What would be a question to a positive sentence:
You have to eat before workout.
If you put it as:
Do I have to eat before workout?
does it mean that to have is not a modal verb in that context?
According to Wikipedia the typical modal verbs are:
can dynamic modality She can really sing. can epistemic modality That can indeed help. could dynamic modality He could swim when he was young. could epistemic modality That could happen soon. may deontic modality May I stay? may epistemic modality That may be a problem. might epistemic modality The weather might improve. must deontic modality Sam must go to school. must epistemic modality It must be hot outside. shall deontic modality You shall not pass. should deontic modality You should stop that. should epistemic modality That should be surprising. will epistemic modality She will try to lie. will deontic modality I will meet you later. would epistemic modality Nothing would accomplish that.

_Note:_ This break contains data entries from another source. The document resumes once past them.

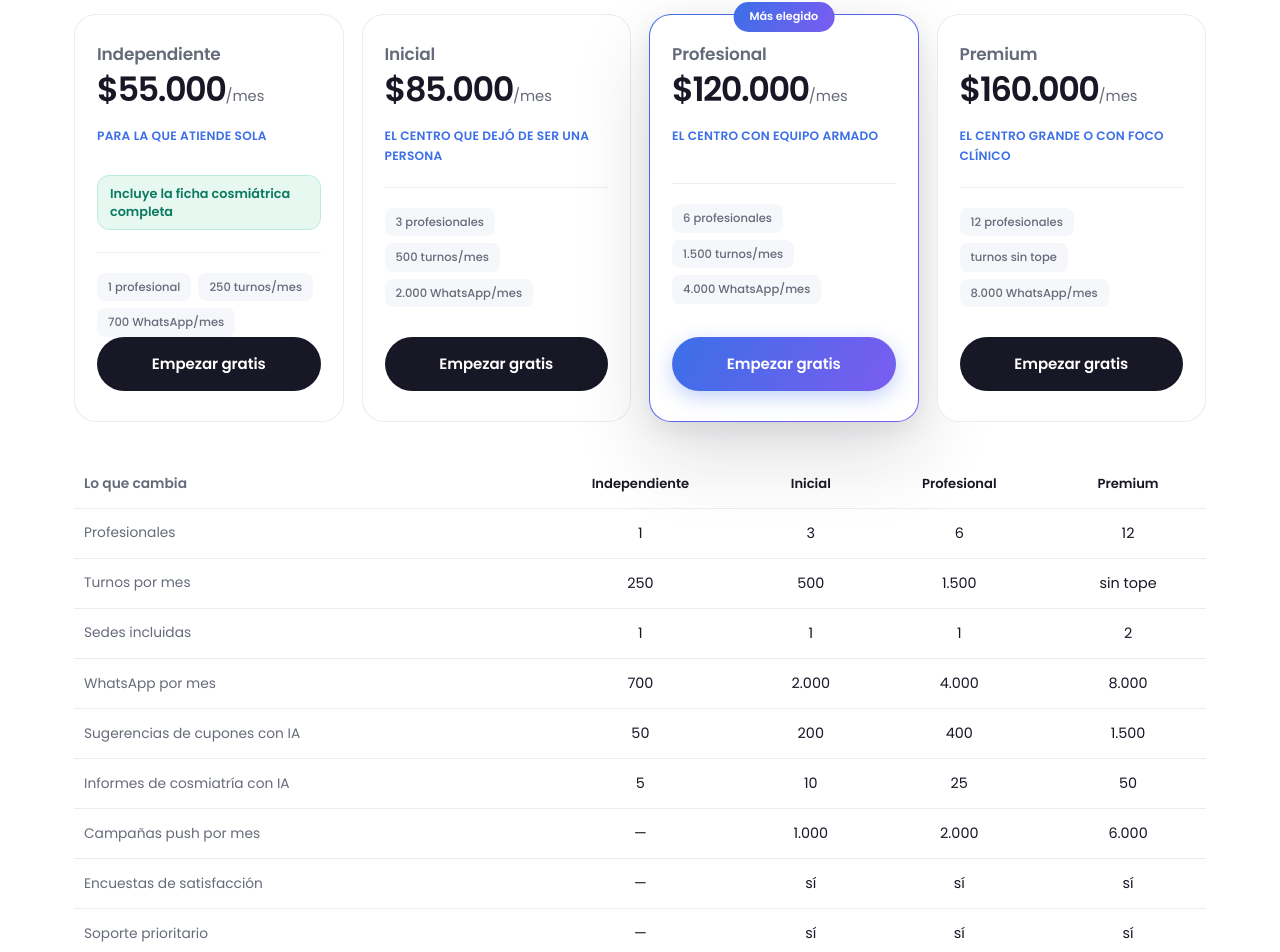
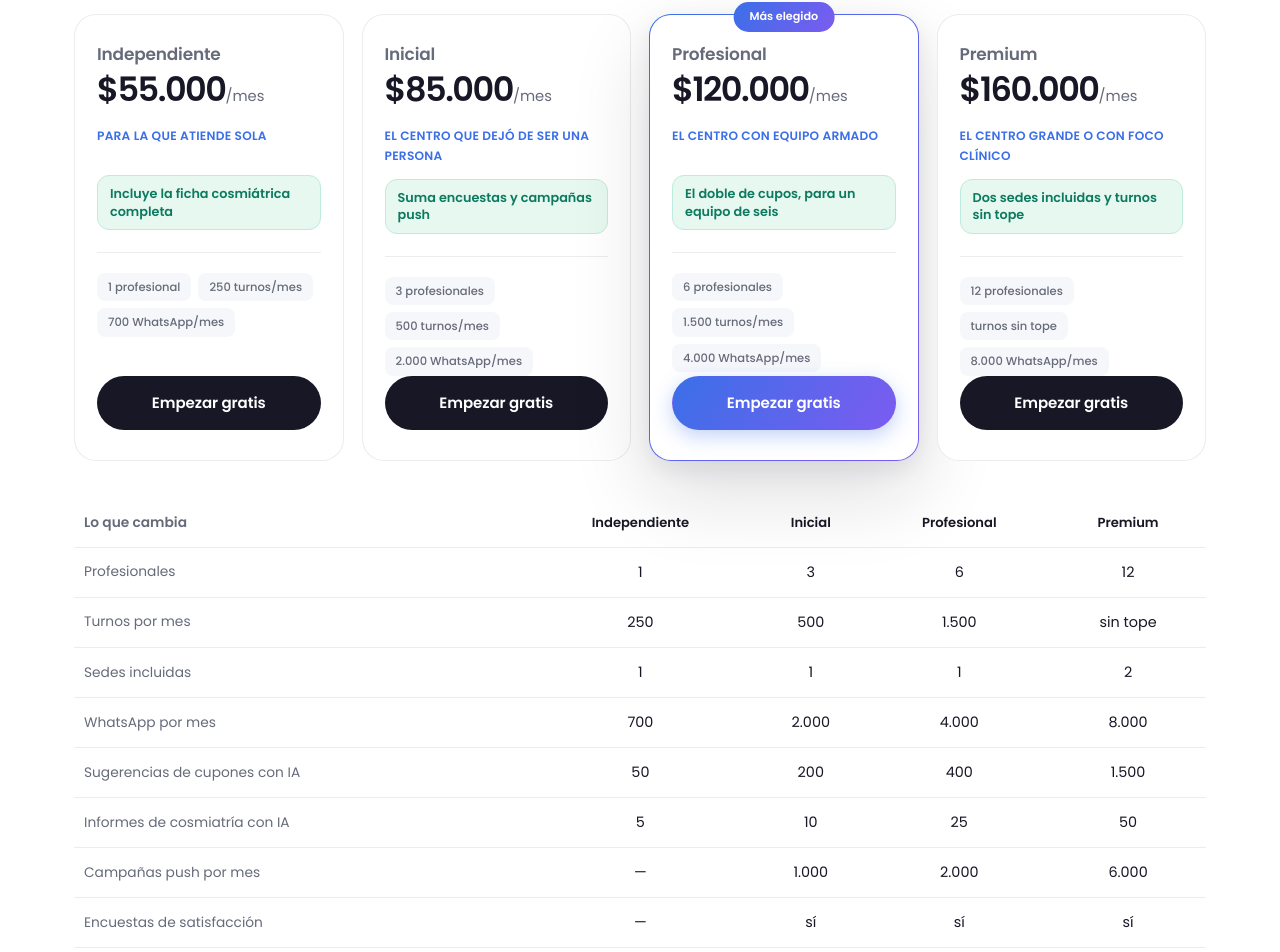
Before and after one commit to facubolatti/clovix-landing, a Next.js app: page /nexo in a window 1280 px wide. Shown: the part 5415-6367 px from the top of the page. Built offline with nearby package versions, Linux system fonts and the light colour scheme.

Commit message:
Planes: un destacado por tarjeta con lo que suma cada escalon

```diff
--- a/app/nexo/page.tsx
+++ b/app/nexo/page.tsx
@@ -220,18 +220,21 @@ export default function Page() {
         <h3>Inicial</h3>
         <div className="price">$85.000<small>/mes</small></div>
         <div className="plan-cap">El centro que dejó de ser una persona</div>
+        <div className="plan-destacado">Suma encuestas y campañas push</div>
         <div className="plan-lim"><span className="chip">3 profesionales</span><span className="chip">500 turnos/mes</span><span className="chip">2.000 WhatsApp/mes</span></div>
         <a href={NEXO_SIGNUP} className="btn btn-ink">Empezar gratis</a>
       </div><div className="plan top rv"><span className="plan-flag">Más elegido</span>
         <h3>Profesional</h3>
         <div className="price">$120.000<small>/mes</small></div>
         <div className="plan-cap">El centro con equipo armado</div>
+        <div className="plan-destacado">El doble de cupos, para un equipo de seis</div>
         <div className="plan-lim"><span className="chip">6 profesionales</span><span className="chip">1.500 turnos/mes</span><span className="chip">4.000 WhatsApp/mes</span></div>
         <a href={NEXO_SIGNUP} className="btn btn-grad">Empezar gratis</a>
       </div><div className="plan  rv">
         <h3>Premium</h3>
         <div className="price">$160.000<small>/mes</small></div>
         <div className="plan-cap">El centro grande o con foco clínico</div>
+        <div className="plan-destacado">Dos sedes incluidas y turnos sin tope</div>
         <div className="plan-lim"><span className="chip">12 profesionales</span><span className="chip">turnos sin tope</span><span className="chip">8.000 WhatsApp/mes</span></div>
         <a href={NEXO_SIGNUP} className="btn btn-ink">Empezar gratis</a>
       </div></div>
```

and have/have to is not one of them (have + past participle might be, though).
"Have to" expresses a meaning similar to must (and sometimes but not too often shall, should, will, would). modal verbs, but "have to" itself is not a modal verb.

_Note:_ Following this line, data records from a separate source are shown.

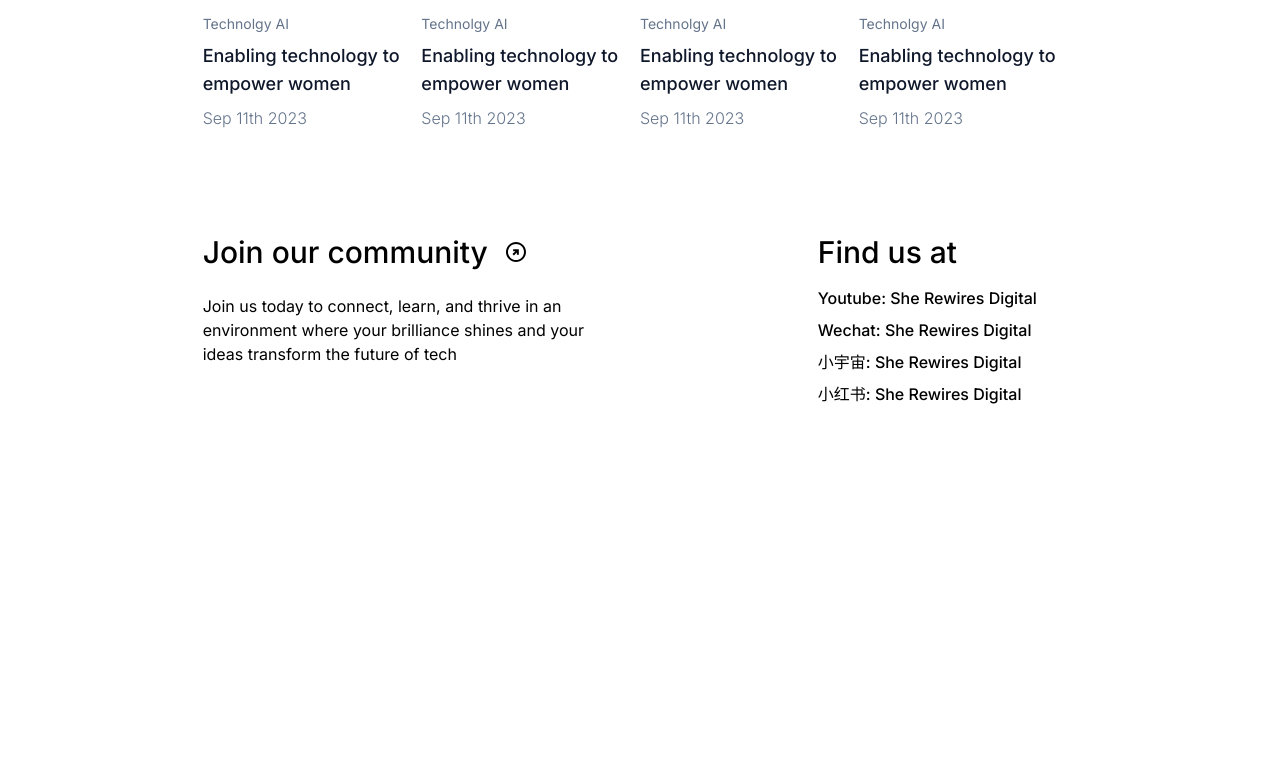
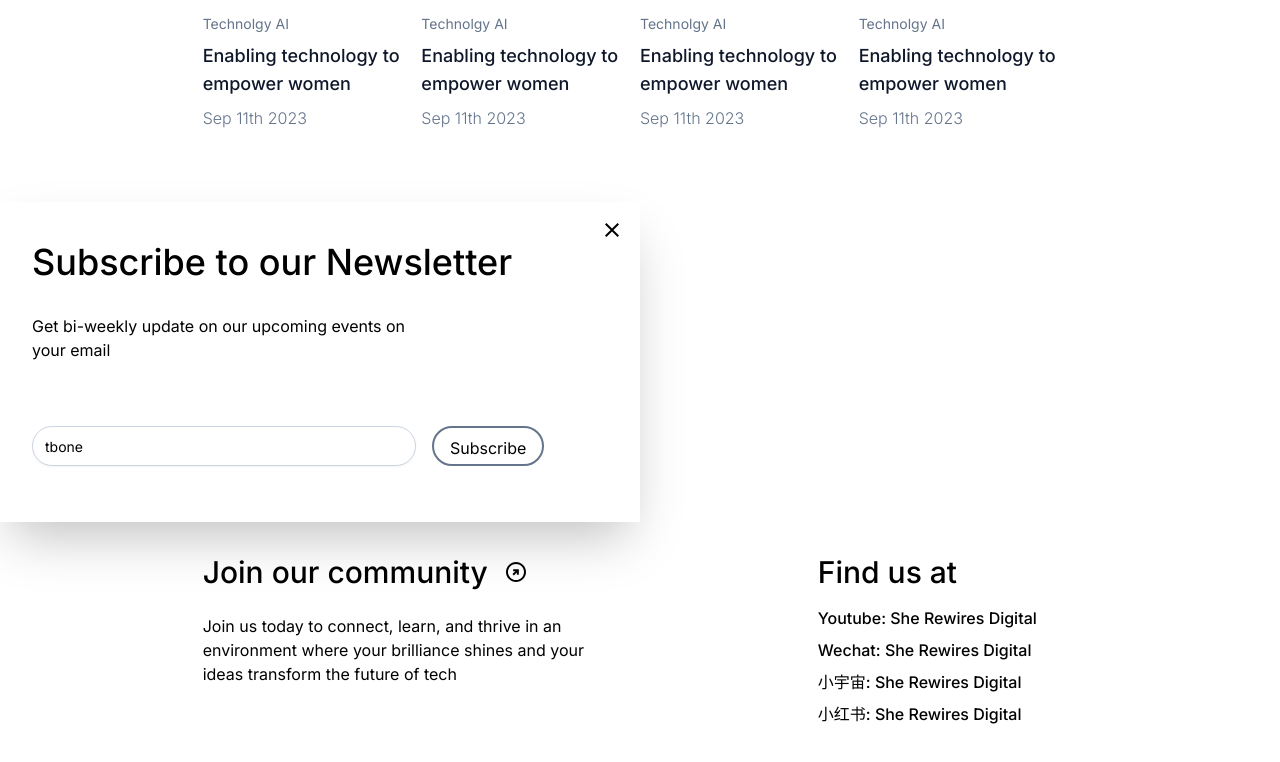
Before and after one commit to sherewiresdigital/website, a Next.js app: page / in a window 1280 px wide. Shown: the part 928-1690 px from the top of the page. Before the commit the page ends 1390 px from the top, so only its background shows below. Built offline with nearby package versions, Linux system fonts and the light colour scheme.

Commit message:
add subcribe layout

```diff
--- a/app/components/banner.tsx
+++ b/app/components/banner.tsx
@@ -9,7 +9,8 @@ export default function Banner() {
           <h2 className="text-lg font-medium">
             Upcoming
           </h2>
-          <CampaignOutlinedIcon className='ml-4 w-8 h-8 font-light'/>
+          {/* <svg></svg> */}
+          <CampaignOutlinedIcon className='ml-4 w-8 h-8 font-light stroke-1'/>
         </div>
         <h1 className="pt-6 text-6xl font-bold">
           STEP IN HIGH
--- /dev/null
+++ b/app/components/subscribe.tsx
@@ -0,0 +1,26 @@
+import CloseOutlinedIcon from '@mui/icons-material/CloseOutlined';
+
+export default function Subscribe() {
+  return <div className="pl-8 pr-4 py-4 w-1/2 h-80 shadow-2xl">
+    <div className='flex'>
+      <CloseOutlinedIcon className='ml-auto' />
+    </div>
+
+    <div>
+      <h1 className="text-4xl font-medium">
+        Subscribe to our Newsletter
+      </h1>
+      <h2 className="mt-8 w-96 text-base font-normal">
+        Get bi-weekly update on our upcoming events on your email
+      </h2>
+    </div>
+    <div className='flex mt-16'>
+      <input type="text" value="tbone" disabled className="
+      block w-96 h-10 px-3 py-2 bg-white border border-slate-300 rounded-3xl text-sm shadow-sm placeholder-slate-400
+      focus:outline-none focus:border-sky-500 focus:ring-1 focus:ring-sky-500" />
+      <button className="h-10 px-4 py-2 ml-4 rounded-3xl border-2 border-slate-500 ">
+        <span className="text-base">Subscribe</span>
+      </button>
+    </div>
+  </div>
+}
--- a/app/home/page.tsx
+++ b/app/home/page.tsx
@@ -1,11 +1,13 @@
 import Banner from "../components/banner"
 import Posts from "../components/posts"
+import Subscribe from "../components/subscribe"
 
 export default function HomePage() {
   return (
     <div>
       <Banner />
       <Posts />
+      <Subscribe />
     </div>
   )
 }
```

You would never say "Do I must eat before workout" but this perfectly fine with have to.
It can be part of a modal verb phrase, such as "can have + past participle", "may have + past participle", etc. in which case it's modal.